Start of DATA FOR PROCESSING

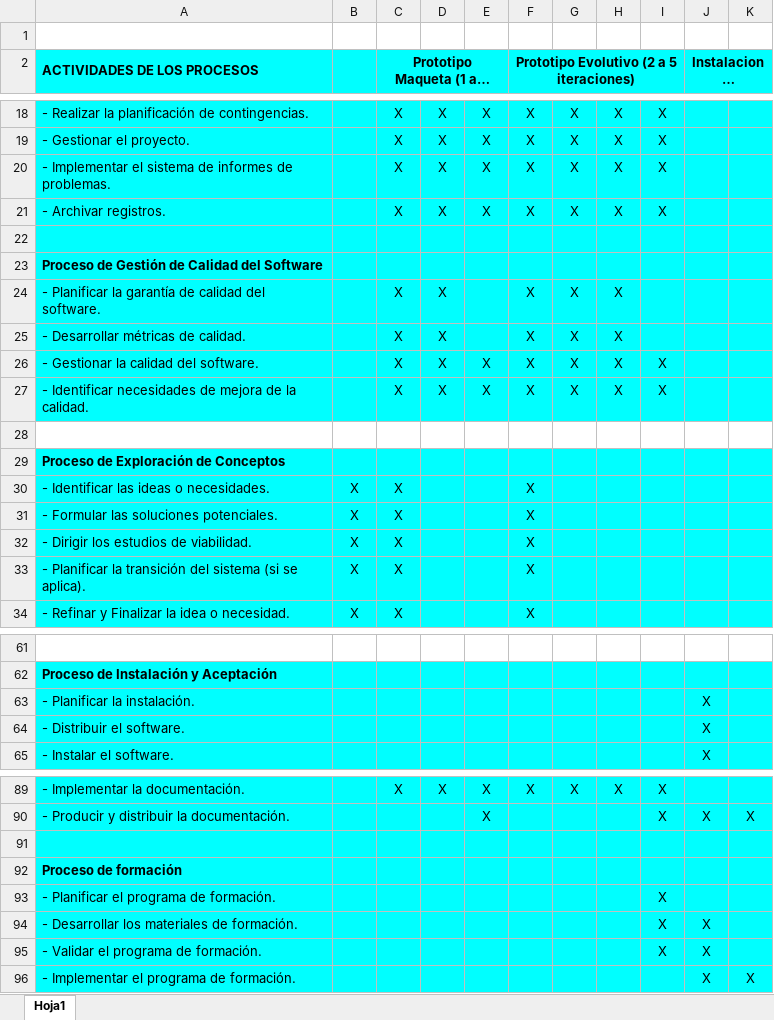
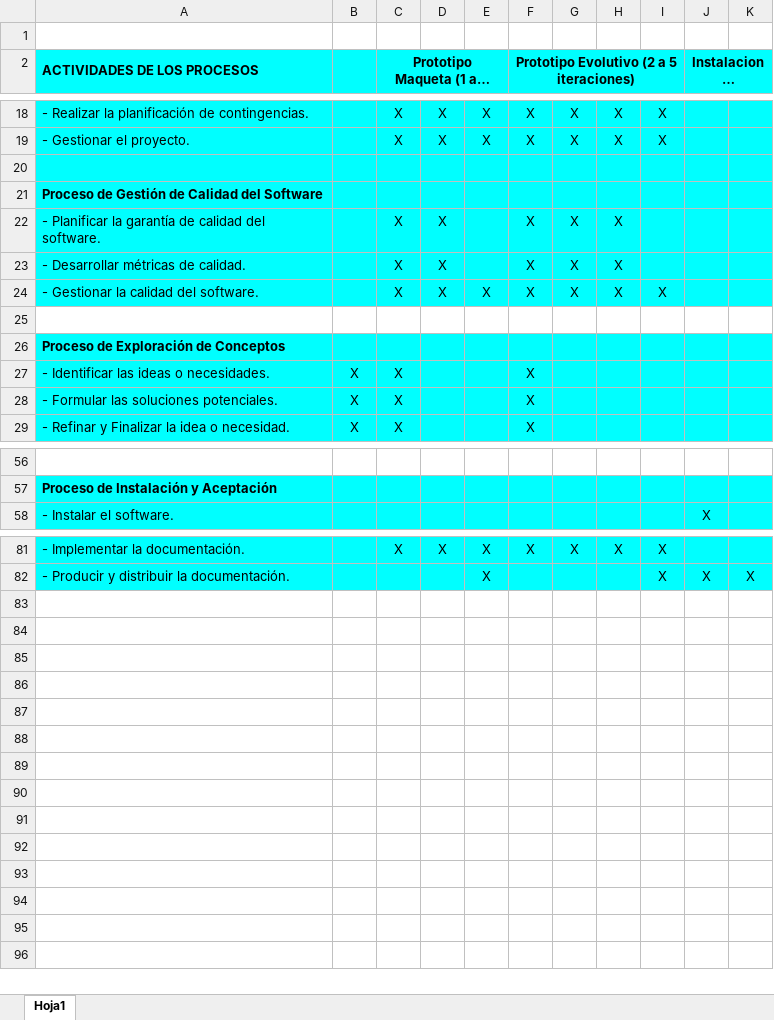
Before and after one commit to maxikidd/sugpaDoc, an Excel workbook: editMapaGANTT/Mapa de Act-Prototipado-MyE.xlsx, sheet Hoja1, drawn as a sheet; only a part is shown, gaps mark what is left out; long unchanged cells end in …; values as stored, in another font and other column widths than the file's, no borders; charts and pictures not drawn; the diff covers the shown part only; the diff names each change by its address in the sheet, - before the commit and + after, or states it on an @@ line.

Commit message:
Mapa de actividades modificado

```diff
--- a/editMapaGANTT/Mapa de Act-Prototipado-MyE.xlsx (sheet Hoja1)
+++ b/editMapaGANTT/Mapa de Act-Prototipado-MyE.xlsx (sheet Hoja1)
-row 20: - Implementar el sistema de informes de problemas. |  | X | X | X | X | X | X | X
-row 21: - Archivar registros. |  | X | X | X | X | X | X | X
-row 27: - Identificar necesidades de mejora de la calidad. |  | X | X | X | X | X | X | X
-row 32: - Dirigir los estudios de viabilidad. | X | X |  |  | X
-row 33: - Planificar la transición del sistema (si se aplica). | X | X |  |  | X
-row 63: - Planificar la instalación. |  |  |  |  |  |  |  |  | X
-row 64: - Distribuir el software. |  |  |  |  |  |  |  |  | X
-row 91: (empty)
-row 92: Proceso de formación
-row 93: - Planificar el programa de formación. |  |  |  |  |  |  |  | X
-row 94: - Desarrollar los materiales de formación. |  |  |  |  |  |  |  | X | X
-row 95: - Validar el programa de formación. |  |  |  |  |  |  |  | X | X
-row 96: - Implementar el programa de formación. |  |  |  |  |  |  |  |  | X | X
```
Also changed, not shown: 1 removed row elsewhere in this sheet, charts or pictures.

End of DATA FOR PROCESSING

> WORK TASK
Your copy must match the records above exactly, apart from the pictures, which are excluded.

> ANSWER FOR THIS EXERCISE
Before and after one commit to maxikidd/sugpaDoc, an Excel workbook: editMapaGANTT/Mapa de Act-Prototipado-MyE.xlsx, sheet Hoja1, drawn as a sheet; only a part is shown, gaps mark what is left out; long unchanged cells end in …; values as stored, in another font and other column widths than the file's, no borders; charts and pictures not drawn; the diff covers the shown part only; the diff names each change by its address in the sheet, - before the commit and + after, or states it on an @@ line.

Commit message:
Mapa de actividades modificado

```diff
--- a/editMapaGANTT/Mapa de Act-Prototipado-MyE.xlsx (sheet Hoja1)
+++ b/editMapaGANTT/Mapa de Act-Prototipado-MyE.xlsx (sheet Hoja1)
-row 20: - Implementar el sistema de informes de problemas. |  | X | X | X | X | X | X | X
-row 21: - Archivar registros. |  | X | X | X | X | X | X | X
-row 27: - Identificar necesidades de mejora de la calidad. |  | X | X | X | X | X | X | X
-row 32: - Dirigir los estudios de viabilidad. | X | X |  |  | X
-row 33: - Planificar la transición del sistema (si se aplica). | X | X |  |  | X
-row 63: - Planificar la instalación. |  |  |  |  |  |  |  |  | X
-row 64: - Distribuir el software. |  |  |  |  |  |  |  |  | X
-row 91: (empty)
-row 92: Proceso de formación
-row 93: - Planificar el programa de formación. |  |  |  |  |  |  |  | X
-row 94: - Desarrollar los materiales de formación. |  |  |  |  |  |  |  | X | X
-row 95: - Validar el programa de formación. |  |  |  |  |  |  |  | X | X
-row 96: - Implementar el programa de formación. |  |  |  |  |  |  |  |  | X | X
```
Also changed, not shown: 1 removed row elsewhere in this sheet, charts or pictures.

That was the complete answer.